>>>

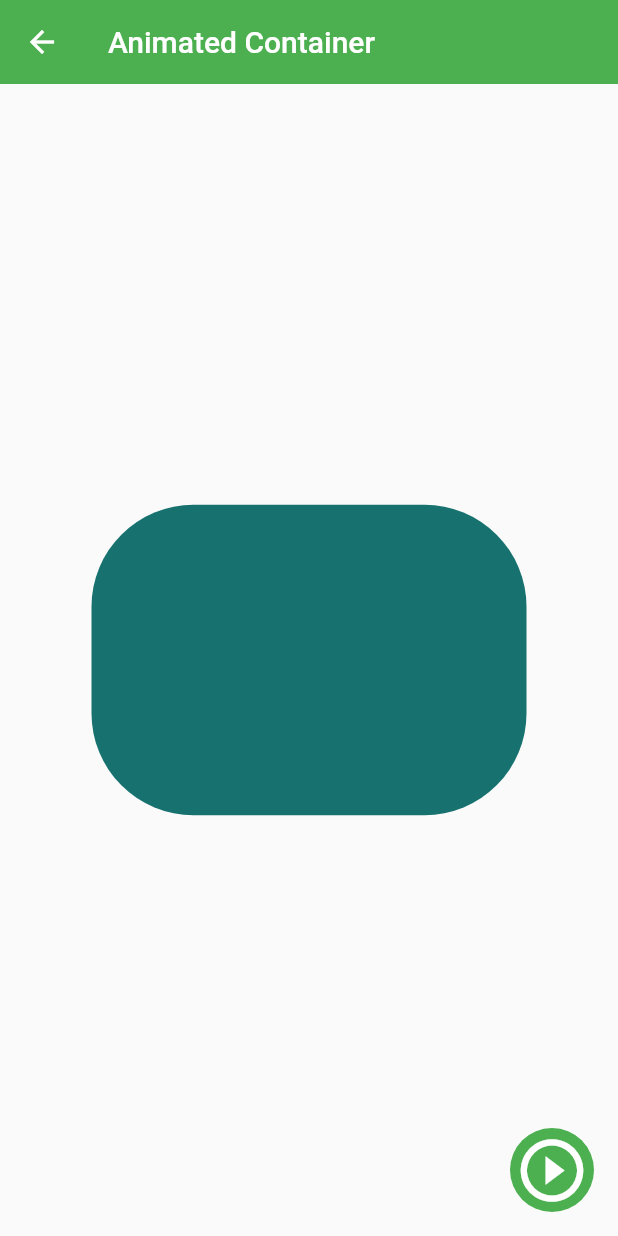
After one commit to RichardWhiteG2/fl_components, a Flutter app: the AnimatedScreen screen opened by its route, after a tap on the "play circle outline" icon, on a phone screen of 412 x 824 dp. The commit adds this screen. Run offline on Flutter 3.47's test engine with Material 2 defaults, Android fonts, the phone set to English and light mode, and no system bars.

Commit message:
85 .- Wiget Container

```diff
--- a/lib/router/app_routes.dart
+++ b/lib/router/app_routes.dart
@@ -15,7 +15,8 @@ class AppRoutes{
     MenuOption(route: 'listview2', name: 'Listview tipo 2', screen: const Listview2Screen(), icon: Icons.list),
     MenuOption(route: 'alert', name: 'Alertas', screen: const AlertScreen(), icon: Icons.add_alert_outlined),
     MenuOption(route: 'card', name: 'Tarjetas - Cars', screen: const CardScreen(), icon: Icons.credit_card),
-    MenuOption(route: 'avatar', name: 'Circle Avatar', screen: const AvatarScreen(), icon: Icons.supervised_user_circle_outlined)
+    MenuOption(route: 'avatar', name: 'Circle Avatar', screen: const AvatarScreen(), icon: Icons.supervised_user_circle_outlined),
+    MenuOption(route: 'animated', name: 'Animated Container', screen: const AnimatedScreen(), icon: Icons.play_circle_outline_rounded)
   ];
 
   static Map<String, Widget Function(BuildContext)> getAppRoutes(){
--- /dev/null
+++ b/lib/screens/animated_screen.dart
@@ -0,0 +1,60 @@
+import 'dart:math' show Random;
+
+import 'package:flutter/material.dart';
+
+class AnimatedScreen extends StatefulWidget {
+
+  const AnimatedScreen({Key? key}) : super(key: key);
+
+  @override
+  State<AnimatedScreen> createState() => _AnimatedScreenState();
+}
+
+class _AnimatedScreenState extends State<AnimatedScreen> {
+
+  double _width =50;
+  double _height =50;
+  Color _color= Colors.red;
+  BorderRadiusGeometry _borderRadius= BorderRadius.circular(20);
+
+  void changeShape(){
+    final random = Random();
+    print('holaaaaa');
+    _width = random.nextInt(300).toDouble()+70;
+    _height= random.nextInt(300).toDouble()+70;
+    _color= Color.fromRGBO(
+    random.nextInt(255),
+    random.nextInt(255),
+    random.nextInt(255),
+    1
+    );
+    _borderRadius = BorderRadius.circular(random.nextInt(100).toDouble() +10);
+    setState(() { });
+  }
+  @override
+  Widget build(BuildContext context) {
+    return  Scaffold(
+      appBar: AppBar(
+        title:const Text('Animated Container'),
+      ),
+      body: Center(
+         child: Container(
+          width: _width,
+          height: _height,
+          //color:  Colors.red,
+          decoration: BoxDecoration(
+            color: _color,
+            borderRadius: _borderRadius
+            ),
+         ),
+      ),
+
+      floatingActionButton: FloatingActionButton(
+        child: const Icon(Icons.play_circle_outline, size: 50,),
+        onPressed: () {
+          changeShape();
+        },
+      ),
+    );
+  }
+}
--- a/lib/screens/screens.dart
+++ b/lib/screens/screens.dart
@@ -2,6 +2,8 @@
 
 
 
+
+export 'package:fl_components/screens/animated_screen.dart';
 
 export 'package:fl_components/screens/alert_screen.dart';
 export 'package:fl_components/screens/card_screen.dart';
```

<<<
>>>

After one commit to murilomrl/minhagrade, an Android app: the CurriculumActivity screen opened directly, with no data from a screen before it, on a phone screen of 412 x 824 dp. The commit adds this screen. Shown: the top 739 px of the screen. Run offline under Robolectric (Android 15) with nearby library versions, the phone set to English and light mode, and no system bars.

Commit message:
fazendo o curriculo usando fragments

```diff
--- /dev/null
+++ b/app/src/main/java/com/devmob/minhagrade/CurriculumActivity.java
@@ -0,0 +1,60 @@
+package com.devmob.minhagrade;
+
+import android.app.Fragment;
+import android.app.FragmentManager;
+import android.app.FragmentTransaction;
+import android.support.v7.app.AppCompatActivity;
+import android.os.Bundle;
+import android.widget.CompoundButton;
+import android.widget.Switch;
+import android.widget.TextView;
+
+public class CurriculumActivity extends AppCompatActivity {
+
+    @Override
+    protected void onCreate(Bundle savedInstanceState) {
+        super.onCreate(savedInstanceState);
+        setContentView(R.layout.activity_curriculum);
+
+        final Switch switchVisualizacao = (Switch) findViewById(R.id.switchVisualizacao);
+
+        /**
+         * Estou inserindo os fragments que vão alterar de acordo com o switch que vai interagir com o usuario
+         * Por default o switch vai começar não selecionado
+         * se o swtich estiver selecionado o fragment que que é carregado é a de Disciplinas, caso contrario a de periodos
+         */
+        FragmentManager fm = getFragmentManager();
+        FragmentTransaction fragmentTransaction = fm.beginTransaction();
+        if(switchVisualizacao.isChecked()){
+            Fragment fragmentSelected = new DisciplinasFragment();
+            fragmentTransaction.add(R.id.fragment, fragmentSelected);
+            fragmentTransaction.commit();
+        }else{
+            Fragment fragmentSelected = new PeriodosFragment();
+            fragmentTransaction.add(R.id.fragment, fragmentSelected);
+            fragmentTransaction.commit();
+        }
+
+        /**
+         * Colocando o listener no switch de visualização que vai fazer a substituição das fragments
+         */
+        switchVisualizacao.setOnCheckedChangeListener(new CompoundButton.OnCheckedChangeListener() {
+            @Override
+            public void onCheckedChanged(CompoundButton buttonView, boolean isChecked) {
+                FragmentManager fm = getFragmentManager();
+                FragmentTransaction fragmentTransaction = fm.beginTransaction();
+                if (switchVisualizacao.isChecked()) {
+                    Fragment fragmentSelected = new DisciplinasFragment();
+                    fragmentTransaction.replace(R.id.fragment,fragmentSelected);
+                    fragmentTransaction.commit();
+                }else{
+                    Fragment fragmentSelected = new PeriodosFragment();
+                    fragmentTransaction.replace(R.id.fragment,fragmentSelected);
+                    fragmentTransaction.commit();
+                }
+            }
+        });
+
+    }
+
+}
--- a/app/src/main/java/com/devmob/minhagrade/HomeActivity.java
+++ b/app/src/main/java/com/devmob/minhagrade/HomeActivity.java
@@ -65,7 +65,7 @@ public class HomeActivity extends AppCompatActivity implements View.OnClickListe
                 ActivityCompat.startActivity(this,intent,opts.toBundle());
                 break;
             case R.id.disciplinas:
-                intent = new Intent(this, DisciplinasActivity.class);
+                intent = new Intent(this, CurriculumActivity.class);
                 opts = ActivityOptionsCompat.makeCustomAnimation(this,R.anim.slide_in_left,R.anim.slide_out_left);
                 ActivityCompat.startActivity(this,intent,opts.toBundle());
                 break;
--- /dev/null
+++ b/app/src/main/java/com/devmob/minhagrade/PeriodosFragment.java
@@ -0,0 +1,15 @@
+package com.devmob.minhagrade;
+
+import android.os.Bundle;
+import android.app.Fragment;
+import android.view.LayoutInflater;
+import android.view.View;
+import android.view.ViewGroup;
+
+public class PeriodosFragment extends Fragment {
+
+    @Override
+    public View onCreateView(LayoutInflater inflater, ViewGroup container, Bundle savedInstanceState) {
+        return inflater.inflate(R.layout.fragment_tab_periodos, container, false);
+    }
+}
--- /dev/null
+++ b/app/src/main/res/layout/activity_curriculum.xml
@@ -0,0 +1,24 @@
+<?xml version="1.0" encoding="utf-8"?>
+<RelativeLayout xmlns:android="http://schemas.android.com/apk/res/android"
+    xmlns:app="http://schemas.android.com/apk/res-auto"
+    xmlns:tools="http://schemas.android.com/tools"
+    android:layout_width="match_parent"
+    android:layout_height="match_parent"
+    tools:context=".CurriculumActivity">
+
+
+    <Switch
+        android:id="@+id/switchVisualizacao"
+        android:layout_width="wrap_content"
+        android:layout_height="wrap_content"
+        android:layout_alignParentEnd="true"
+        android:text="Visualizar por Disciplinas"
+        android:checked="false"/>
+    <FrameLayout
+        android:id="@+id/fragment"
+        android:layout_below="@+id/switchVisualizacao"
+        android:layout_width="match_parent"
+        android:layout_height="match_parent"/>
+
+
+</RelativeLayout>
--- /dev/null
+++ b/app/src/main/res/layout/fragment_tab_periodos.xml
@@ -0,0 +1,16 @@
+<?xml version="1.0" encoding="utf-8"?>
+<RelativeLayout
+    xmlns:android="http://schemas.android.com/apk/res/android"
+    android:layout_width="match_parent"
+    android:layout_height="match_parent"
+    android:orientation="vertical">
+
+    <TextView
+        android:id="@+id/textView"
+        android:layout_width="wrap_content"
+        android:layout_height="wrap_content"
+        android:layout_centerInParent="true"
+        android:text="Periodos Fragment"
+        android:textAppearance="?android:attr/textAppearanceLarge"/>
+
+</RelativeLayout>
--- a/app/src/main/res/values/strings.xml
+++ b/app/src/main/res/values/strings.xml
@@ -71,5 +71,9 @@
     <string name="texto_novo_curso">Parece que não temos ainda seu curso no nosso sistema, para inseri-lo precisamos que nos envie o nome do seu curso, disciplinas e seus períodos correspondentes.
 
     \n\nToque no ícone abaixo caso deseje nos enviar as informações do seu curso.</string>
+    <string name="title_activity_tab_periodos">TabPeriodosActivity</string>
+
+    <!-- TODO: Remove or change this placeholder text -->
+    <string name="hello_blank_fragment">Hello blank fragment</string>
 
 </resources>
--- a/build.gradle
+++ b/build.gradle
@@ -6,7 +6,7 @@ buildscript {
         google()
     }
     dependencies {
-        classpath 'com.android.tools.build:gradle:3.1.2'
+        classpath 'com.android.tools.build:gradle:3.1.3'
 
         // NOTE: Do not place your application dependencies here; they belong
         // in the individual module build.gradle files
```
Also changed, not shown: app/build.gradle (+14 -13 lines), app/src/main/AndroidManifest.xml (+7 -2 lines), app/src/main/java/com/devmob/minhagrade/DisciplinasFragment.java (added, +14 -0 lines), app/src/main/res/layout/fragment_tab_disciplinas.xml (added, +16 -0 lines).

<<<

Among the records above, determine how many lines contain "RelativeLayout", then report the number only.

4